Lesson 12

Completing the Square (Part 1)

  • Let’s learn a new method for solving quadratic equations.

Problem 1

Add the number that would make the expression a perfect square. Next, write an equivalent expression in factored form.

  1. \(x^2 - 6x\)
  2. \(x^2 + 2x\)
  3. \(x^2 + 14x\)
  4. \(x^2 - 4x\)
  5. \(x^2 + 24x\)

Problem 2

Mai is solving the equation \(x^2 + 12x = 13\). She writes:

\(\displaystyle \begin{align} x^2 + 12x &= 13\\ (x + 6)^2 &= 49\\ x &= 1 \text { or } x = \text- 13\\ \end{align}\\\)

Jada looks at Mai’s work and is confused. She doesn’t see how Mai got her answer.

Complete Mai’s missing steps to help Jada see how Mai solved the equation.


Problem 3

Match each equation to an equivalent equation with a perfect square on one side.

Problem 4

Solve each equation by completing the square.





Problem 5

Rewrite each expression in standard form.

  1. \((x+3)(x-3)\)
  2. \((7+x)(x-7)\)
  3. \((2x-5)(2x+5)\)
  4. \((x+\frac18)(x-\frac18)\)
(From Unit 7, Lesson 8.)

Problem 6

To find the product \(203 \boldcdot 197\) without a calculator, Priya wrote \((200+3)(200-3)\). Very quickly, and without writing anything else, she arrived at 39,991. Explain how writing the two factors as a sum and a difference may have helped Priya.

(From Unit 7, Lesson 8.)

Problem 7

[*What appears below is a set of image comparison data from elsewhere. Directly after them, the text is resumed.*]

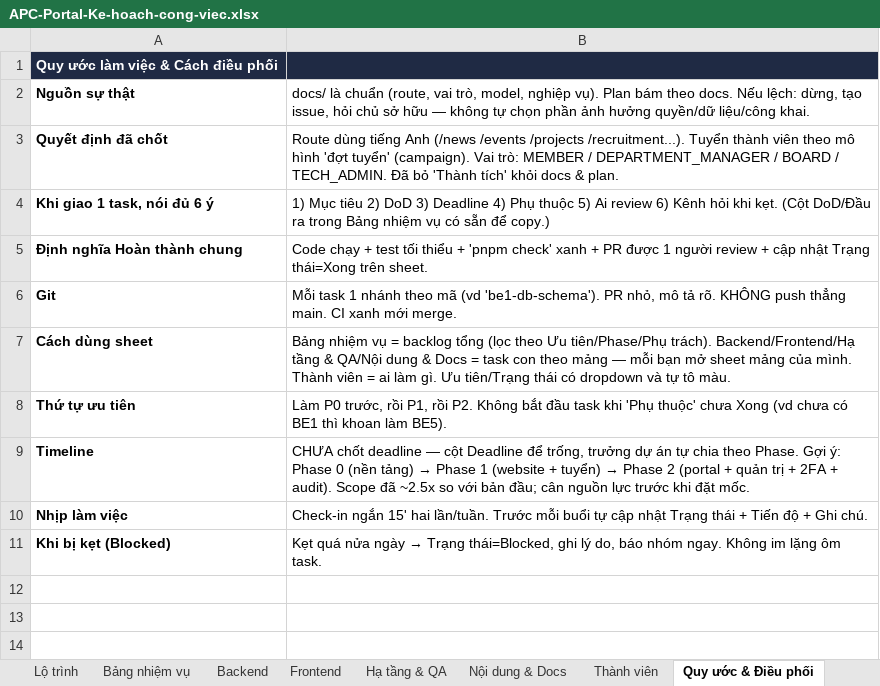
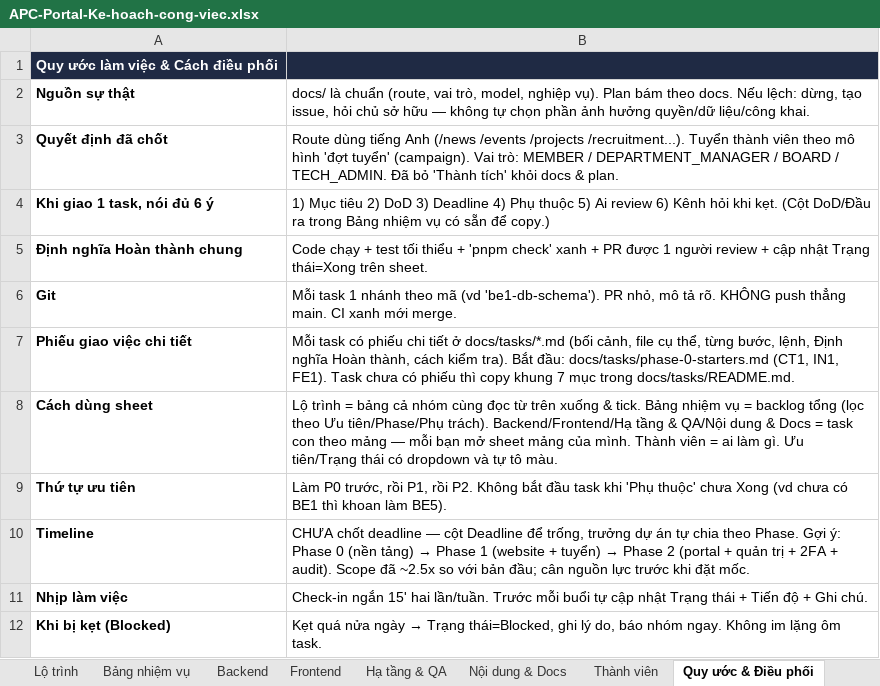
Before and after one commit to GrootTheDeveloper/apc-portal, an Excel workbook: APC-Portal-Ke-hoach-cong-viec.xlsx, sheet Quy ước & Điều phối, drawn as a sheet; values as stored, in another font and other column widths than the file's, no borders; addresses are those after the commit; the diff names each change by its address in the sheet, - before the commit and + after, or states it on an @@ line.

```diff
--- a/APC-Portal-Ke-hoach-cong-viec.xlsx (sheet Quy ước & Điều phối)
+++ b/APC-Portal-Ke-hoach-cong-viec.xlsx (sheet Quy ước & Điều phối)
+row 7: Phiếu giao việc chi tiết | Mỗi task có phiếu chi tiết ở docs/tasks/*.md (bối cảnh, file cụ thể, từng bước, lệnh, Định nghĩa Hoàn thành, cách kiểm tra). Bắt đầu: docs/tasks/phase-0-starters.md (CT1, IN1, FE1). Task chưa có phiếu thì copy khung 7 mục trong docs/tasks/README.md.
-B8: Bảng nhiệm…
+B8: Lộ trình = bảng cả nhóm cùng đọc từ trên xuống & tick. Bảng nhiệm…
```
Also changed, not shown: sheet Lộ trình, sheet Bảng nhiệm vụ, 2 other files.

A basketball is dropped from the roof of a building and its height in feet is modeled by the function \(h\).

Here is a graph representing \(h\).

Select all the true statements about this situation.

Curve on grid. Horizontal axis, time in seconds, 0 to 2. Vertical axis, height in feet, 0 to 60. Curve starts at 0 comma 50. Decreases down and to the right. Hits horizontal axis near 1 point 7 5.

When \(t=0\) the height is 0 feet.


The basketball falls at a constant speed.


The expression that defines \(h\) is linear.


The expression that defines \(h\) is quadratic.


When \(t=0\) the ball is about 50 feet above the ground.


The basketball lands on the ground about 1.75 seconds after it is dropped.

(From Unit 6, Lesson 5.)

Problem 8

A group of students are guessing the number of paper clips in a small box.

The guesses and the guessing errors are plotted on a coordinate plane.

What is the actual number of paper clips in the box?​​​​​​

horizontal axis, guess. scale 0 to 32, by 4's. vertical axis, absolute guessing error. scale 0 to 12, by 2's. 


(From Unit 4, Lesson 13.)